To writers, editors, and subject matter experts in organizations everywhere!
We are drowning in information, while starving for wisdom. The world henceforth will be run by synthesizers, people able to put together the right information at the right time, think critically about it, and make choices wisely.
— E.O. Wilson, biologist, researcher, theorist, naturalist, and author, in Consilience: The Unity of Knowledge
Most writing advice is aimed at the writer, alone and unarmed, who faces a blank page and who signs a name to the work. But as writers in organizations, we work with a ton of content considered ready to use. Our names do not appear on the documents we write.
In an organization, lots of people work on each document. Text is assembled. It’s reviewed and, sometimes, fails. It’s reworked. Problems persist. No one knows why.
As deadlines approach, we fix up the text as best we can. We work faster and harder. We learn keyboard shortcuts and sign up for online communities.

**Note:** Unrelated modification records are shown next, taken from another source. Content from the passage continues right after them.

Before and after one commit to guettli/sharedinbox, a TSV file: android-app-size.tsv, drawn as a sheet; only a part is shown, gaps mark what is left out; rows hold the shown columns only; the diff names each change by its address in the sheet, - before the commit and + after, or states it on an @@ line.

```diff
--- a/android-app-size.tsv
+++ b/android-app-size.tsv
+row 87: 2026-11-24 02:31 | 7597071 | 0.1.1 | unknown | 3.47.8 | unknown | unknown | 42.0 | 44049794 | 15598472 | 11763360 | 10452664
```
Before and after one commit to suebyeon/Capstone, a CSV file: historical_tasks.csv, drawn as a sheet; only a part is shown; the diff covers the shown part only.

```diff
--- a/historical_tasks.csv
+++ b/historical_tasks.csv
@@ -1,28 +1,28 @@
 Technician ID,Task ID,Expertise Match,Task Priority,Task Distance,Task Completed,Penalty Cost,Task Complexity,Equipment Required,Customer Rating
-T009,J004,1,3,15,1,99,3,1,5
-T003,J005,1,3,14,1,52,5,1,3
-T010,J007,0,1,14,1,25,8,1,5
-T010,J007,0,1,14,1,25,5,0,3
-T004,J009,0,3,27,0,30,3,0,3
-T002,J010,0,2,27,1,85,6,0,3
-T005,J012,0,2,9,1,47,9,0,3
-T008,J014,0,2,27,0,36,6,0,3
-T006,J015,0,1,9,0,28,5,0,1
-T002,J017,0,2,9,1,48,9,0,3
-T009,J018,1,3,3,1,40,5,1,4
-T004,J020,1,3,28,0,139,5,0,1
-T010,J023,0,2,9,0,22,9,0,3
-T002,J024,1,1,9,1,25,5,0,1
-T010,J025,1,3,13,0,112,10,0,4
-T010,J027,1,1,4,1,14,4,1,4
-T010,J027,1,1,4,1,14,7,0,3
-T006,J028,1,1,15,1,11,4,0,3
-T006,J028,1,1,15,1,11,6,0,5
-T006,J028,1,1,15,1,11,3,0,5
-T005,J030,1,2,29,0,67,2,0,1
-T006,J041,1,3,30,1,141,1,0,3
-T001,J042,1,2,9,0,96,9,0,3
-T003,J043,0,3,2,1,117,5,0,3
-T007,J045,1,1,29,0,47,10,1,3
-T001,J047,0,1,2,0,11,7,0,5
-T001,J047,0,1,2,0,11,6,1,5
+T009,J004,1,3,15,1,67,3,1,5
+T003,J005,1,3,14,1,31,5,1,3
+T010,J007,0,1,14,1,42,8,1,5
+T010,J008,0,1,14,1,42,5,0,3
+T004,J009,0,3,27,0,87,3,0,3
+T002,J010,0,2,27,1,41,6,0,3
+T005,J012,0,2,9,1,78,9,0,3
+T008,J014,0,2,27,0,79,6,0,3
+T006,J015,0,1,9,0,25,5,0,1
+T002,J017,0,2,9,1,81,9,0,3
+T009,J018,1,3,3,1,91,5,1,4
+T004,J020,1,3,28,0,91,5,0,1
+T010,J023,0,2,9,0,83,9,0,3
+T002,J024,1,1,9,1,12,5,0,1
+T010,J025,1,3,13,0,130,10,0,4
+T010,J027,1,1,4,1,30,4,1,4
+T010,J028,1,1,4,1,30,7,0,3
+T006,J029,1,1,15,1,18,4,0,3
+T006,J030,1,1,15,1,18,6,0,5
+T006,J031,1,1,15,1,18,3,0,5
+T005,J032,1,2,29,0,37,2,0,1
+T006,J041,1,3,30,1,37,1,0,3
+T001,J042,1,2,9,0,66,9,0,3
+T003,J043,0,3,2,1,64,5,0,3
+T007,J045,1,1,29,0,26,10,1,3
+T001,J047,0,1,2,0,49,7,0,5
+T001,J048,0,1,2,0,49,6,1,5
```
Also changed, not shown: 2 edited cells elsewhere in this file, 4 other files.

We join associations of writers and editors. We attend writing and editing workshops to gain skills for hastening the process. Skills are good to have, but do not solve every problem.
There’s a bigger context: collaboration
As writers and editors, we are among the first to know how the company’s products and services are being described. We can act like focus groups, since we often see parts of text that need work. Are we being heard by our organizations?
What about success and satisfaction for writers?
Can we have a sense of achievement as writers when we produce documents that don’t bear our name or reflect the quality we think is important? Start with a look the 10 laws of collaborative writing, which remind us to define the purpose of our projects, or at least consider at what level we are contributing. We’ll explore success from there! (Hint: success has to do with the quality of your contribution and interaction.)
Please share your ideas and comments on collaboration here, or contact Christine Hastie.